Knowing your appliances
Our electricity usage, hence our bills, depends on both the appliances we use and how we use them.
Appliances can be divided into those that create heat like a stove or iron, which tend to use a lot of energy, and those that are mechanical, like a fan.
But even a large computer will create heat, so it isn’t simple.
If you are selecting a new appliance, it is important to compare models for efficiency, as well as appearance and durability.
Each electrical appliance has a star rating, which, for example, compares one model of an iron with another.
The energy usage, in watts, is written on the back.

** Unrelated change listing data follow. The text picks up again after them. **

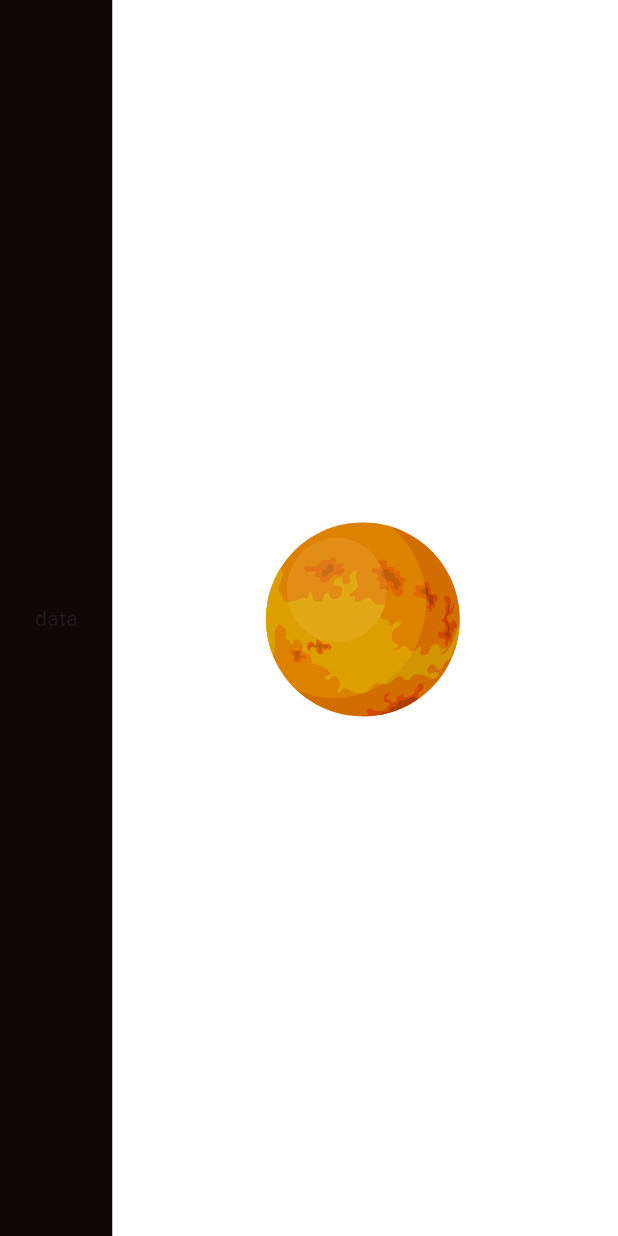
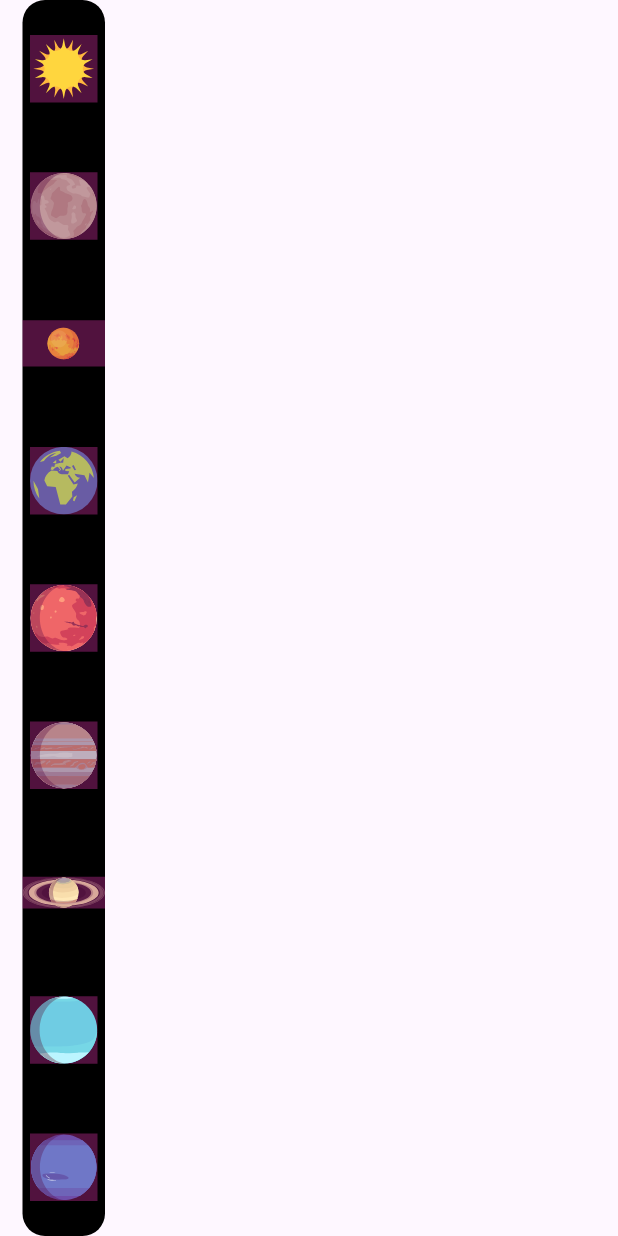
Before and after one commit to TesseractionCode/urmyworld, a Flutter app: the screen it shows after launch, on a phone screen of 412 x 824 dp. Run offline on Flutter 3.47's test engine with Material 3 defaults, Android fonts, the phone set to English and light mode, and no system bars; our stand-ins replace flutter_svg.

Commit message:
rendered planets bar

```diff
--- a/lib/features/matcher/presentation/pages/questionnaire.dart
+++ b/lib/features/matcher/presentation/pages/questionnaire.dart
@@ -1,6 +1,5 @@
-import 'package:flutter_svg/flutter_svg.dart';
-
 import 'package:flutter/material.dart';
+import '../widgets/planet_select_visual.dart';
 
 class Questionnaire extends StatelessWidget {
   const Questionnaire({super.key});
@@ -8,25 +7,15 @@ class Questionnaire extends StatelessWidget {
   @override
   Widget build(BuildContext context) {
     return Row(
-
       children: [
         SizedBox(
-          width: 75,
-          child: Container(
-            color: const Color.fromARGB(255, 16, 7, 7),
-            child: Center(child: Text('data')),
-          )
+          width: 70,
+          child: PlanetSelectVisual(),
         ),
         Expanded(
-          flex: 2,
-          child: Container(
-            color: Colors.white,
-            child: Center(
-              child: SvgPicture.asset('assets/images/venus.svg')
-            )
-          )
-        ),
-      ],
+          child: Container(),
+        )
+      ]
     );
   }
 
--- /dev/null
+++ b/lib/features/matcher/presentation/widgets/planet_select_visual.dart
@@ -0,0 +1,27 @@
+import 'package:flutter_svg/flutter_svg.dart';
+import 'package:flutter/material.dart';
+
+class PlanetSelectVisual extends StatelessWidget {
+  const PlanetSelectVisual({super.key});
+
+  @override
+  Widget build(BuildContext context) {
+    const planets = ['sun', 'mercury', 'venus', 'earth', 'mars', 'jupiter', 'saturn', 'uranus', 'neptune'];
+
+    return SafeArea( child: Container(
+      margin: EdgeInsets.fromLTRB(15,0,0,0),
+      decoration: BoxDecoration(
+        color: Colors.black,
+        borderRadius: BorderRadius.circular(15),
+      ),
+      child: Column(
+        mainAxisAlignment: MainAxisAlignment.spaceAround,
+        children: [
+        for (var planet_name in planets)
+          SizedBox(width: 90, height: 45, child: SvgPicture.asset('assets/images/$planet_name.svg', colorFilter: ColorFilter.mode(const Color.fromARGB(82, 253, 56, 194), BlendMode.lighten),))
+        ]
+      )
+    ));
+  }
+
+}
```
Also changed, not shown: assets/images/earth.svg.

The usage on electricity bills are in kilowatts per hour (kWh) or 1000 watts per hour.
Most of your appliances list usage on the back.
Another way to check is to borrow an energy testing kit from the library.
It can be a great family project to guess about what each appliance will use and then test it by plugging in the meter between the wall socket and the appliance.
Turning all appliances off at the wall that have a standby light, like a TV, can save up to 10 per cent of the electricity used in some households.
Knowing your bill
Your electricity bill has two charges, one for usage in kWh, the second a daily charge to cover the retailers’ costs. Usage comprises the accumulated use of all your appliances per month.
An oven, for example, uses about 2.4 kilowatts per hour or about $0.75. If we use it three times a week, that amounts to about $9 per month.
And that’s just the oven. A stove uses more, a clothes drier about the same, a clothes washer about half as much.
It all mounts up in your bill.
What to do about it
We have some choices.
If we need to replace an appliance, choosing the most efficient one will have cumulative benefit over its lifetime.
This may mean changing the type of appliance, for example, switching to an induction stove from a regular electric stove saves about 30 per cent on your cooking costs.
We can make tiny changes, like only putting as much water in a kettle as we want. Boiling one cup of water uses about 60 per cent less energy than a full kettle.
Turning all appliances off at the wall that have a standby light, like a television, can save up to10 per cent of the electricity used in some households.
Opening your curtains while the sun is shining in winter and closing them when it begins to get dark can save on heating bills, as can short showers if you have a gas or electric hot water heater.
If we each make choices that help lower our bills, our national energy use will decrease.
Patsy Asch is from Sustainable Living Armidale. To read more Climate Matters columns, visit www.armidaleexpress.com.au